Assessment is an integral part of our planning, teaching, and learning. We use a wide range of assessment tools such as skills-based exams, open-ended questions, inquiry-based projects, performance tasks, and portfolios that show student work and progress over time.
District Mandated Assessments
- IRI (Informal Reading Inventory) two times a year: measures grade level reading, fluency, comprehension, vocabulary, oral reading accuracy.
- Grades 3-5 SBAC (Smarter Balanced Assessment Consortium) Interim assessments (November): interim assessments designed to support teaching and learning throughout the year
- Grades 3-5 SBAC (Smarter Balanced Assessment Consortium) (April)
- iReady Math diagnostic administered 3 times per year
Assessing the PYP
- Ongoing assessment of the learner profile and one’s growth as a global citizen
- Self reflection
- Assessment addresses all the essential elements
- Transdisciplinary Skills
- Types of assessment to be included in all planners
- Formative assessments
- Summative assessments
- Self assessments
- Peer assessment
IB Assessment Practices
- Our inquiry units have formative, summative, and self and peer assessments. These assessments also give students opportunities to reflect on their own learning. Expectations for assessments, especially the summative assessments, have been made clear to students. In designing these assessments, teachers have developed assessment or project checklists and student/teacher generated scoring rubrics.
- Rubrics are used as tools by teachers and students in order to inform and improve learning.
- The school uses a variety of assessment data in order to drive instruction.
- Summative assessments take on a variety of forms depending upon students’ interest and inquiry path. These forms may include sharing their learning with other students, classes, or their parents.
- Along with weekly IB meetings, teachers meet in their teams after the culmination of every unit in order to evaluate the unit’s effectiveness.
- Entries will include choices from students, teachers, and may also include parent chosen selections or comments.
- Entries will reflect the child’s growth over time, their strengths and weaknesses, and their ability to reflect and improve.
- Students should have classroom working portfolios from which students can choose the pieces that they want to place in their school portfolio.
- School portfolio entries, each year, will include all areas listed on the portfolio table of contents:
- One piece from each of the planners
- A piece that demonstrates the attitudes or the Learner Profile
- A world language piece
- A piece demonstrating student action
- And a piece demonstrating the interest of the child, if not already present within the portfolio
- When completing the portfolio, students should be conscious of having pieces that reflect the transdisciplinary nature of the program.
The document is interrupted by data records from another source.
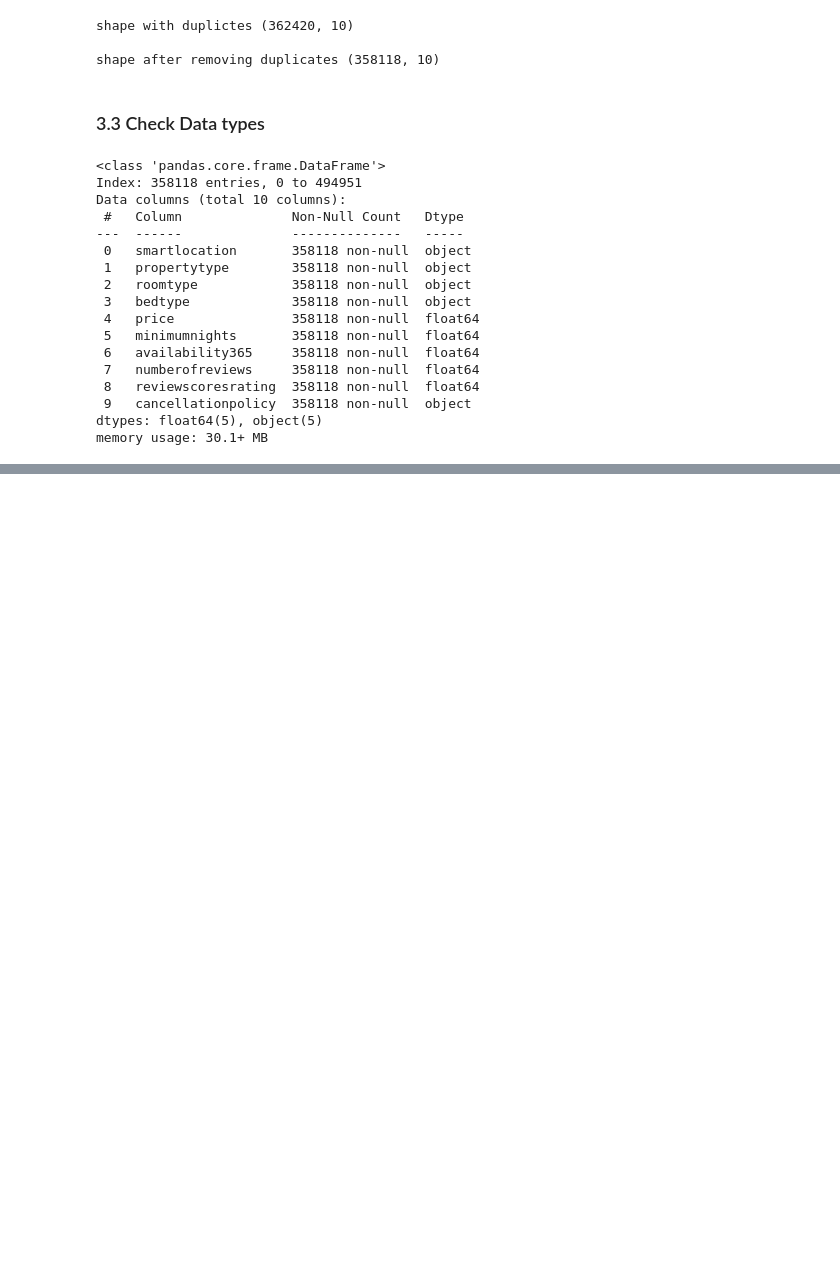
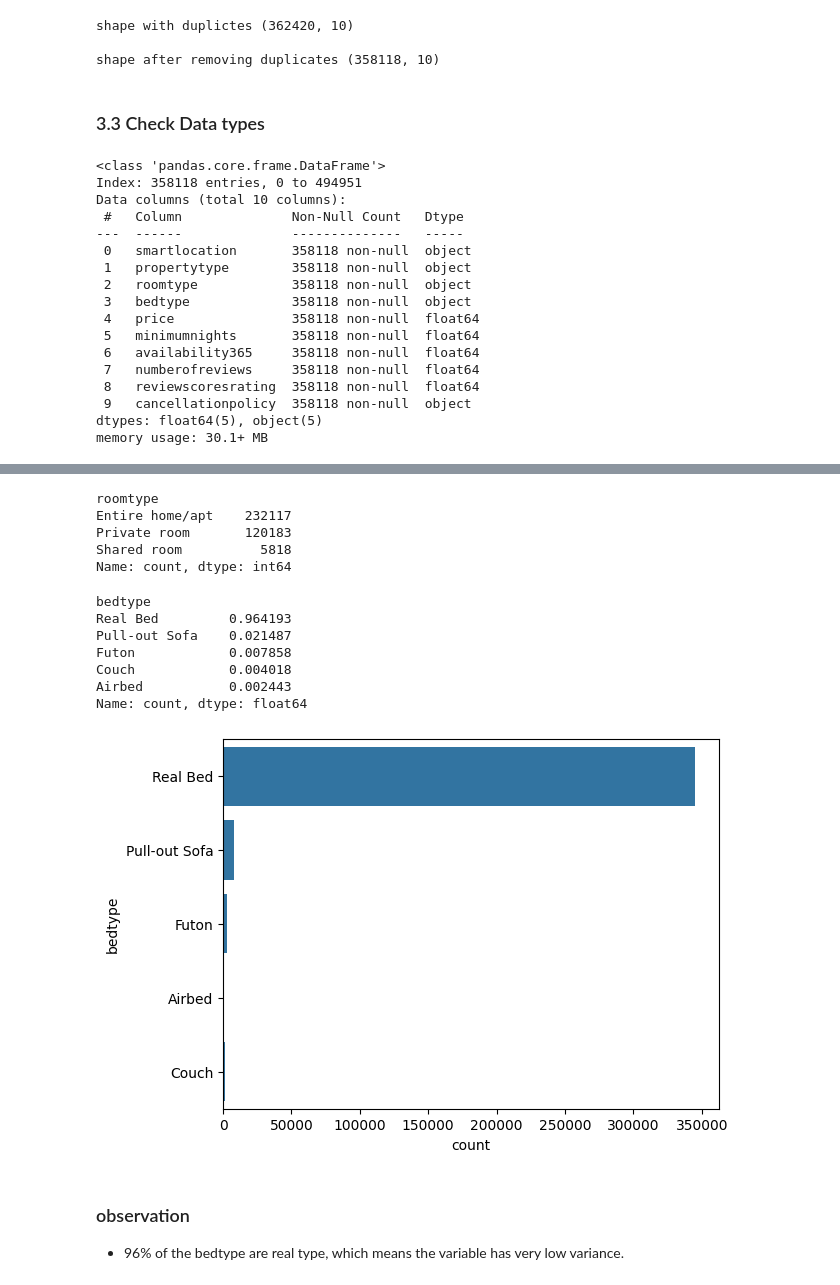
Before and after one commit to SinghJagpreet096/AirBnbPricePridiction, a Jupyter notebook: notebook/EDA.ipynb, the cells around one changed output, grey strips where cells are left out. Cells and saved outputs as stored; diff of their text form; code cells hidden in the pictures; blank space fills up the shorter version.

```diff
--- a/notebook/EDA.ipynb
+++ b/notebook/EDA.ipynb
@@ -141,0 +288,23 @@ memory usage: 30.1+ MB
+# %%
+df['roomtype'].value_counts()
+# %% [output]
+roomtype
+Entire home/apt    232117
+Private room       120183
+Shared room          5818
+Name: count, dtype: int64
+# %%
+sns.countplot(df.bedtype)
+print(df.bedtype.value_counts()/df.shape[0])
+# %% [output]
+bedtype
+Real Bed         0.964193
+Pull-out Sofa    0.021487
+Futon            0.007858
+Couch            0.004018
+Airbed           0.002443
+Name: count, dtype: float64
+[figure, added]
+# %% [markdown]
+### observation
+- 96% of the bedtype are real type, which means the variable has very low variance.
```
Also changed, not shown: parts of 28 cells of this notebook.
Portfolios should include pieces that display: the inquiry process, the use of technology, writing, math, the arts, and student choice.
- All entries should include student self-reflection, and may or may not include teacher feedback
- Portfolios should be available for the students for on-going collection and reflection of entries.
The exhibition is used as a summative experience for all 5th grade students. It is a means for students to use all the essential elements of the PYP: Knowledge, concepts, skills, attitudes, and action.
- Students use:
- Student friendly planner for planning the Exhibition and post evaluation of the exhibition
- IB Exhibition checklist to insure that all IB components and criteria are included in the exhibition
- Student/peer ongoing process reflection forms to evaluate: group dynamics, collaboration, and give feedback to mentors and teachers of group progress and next steps
- Reflection forms from those attending the exhibition school/community give feedback which helps refine the exhibition process, including elements such as: what was learned and enjoyed through attending the exhibition, and how to improve the process and staging of the exhibition
- Exhibition rubrics for student and teacher use help students evaluate and reflect on: the quality student work, the incorporation of the essential elements of the IB, and the collaborative process.
- Teachers and School Leaders yearly evaluate the Exhibition, assessing the products, process, timeline, and the staging involved in the exhibition to continually find way/areas in which to grow and/or improve
Recording and reporting of student data.
- Students can communicate their progress through student-led conferences.
- District report cards include assessment of IB progress.
- IB report cards communicate to parents:
- Student’s grasp or understanding of the central idea.
- Formative and summative assessments.
- Transdisciplinary skills.
- The attitudes and the Learner Profile.
- Students’ ability to take action.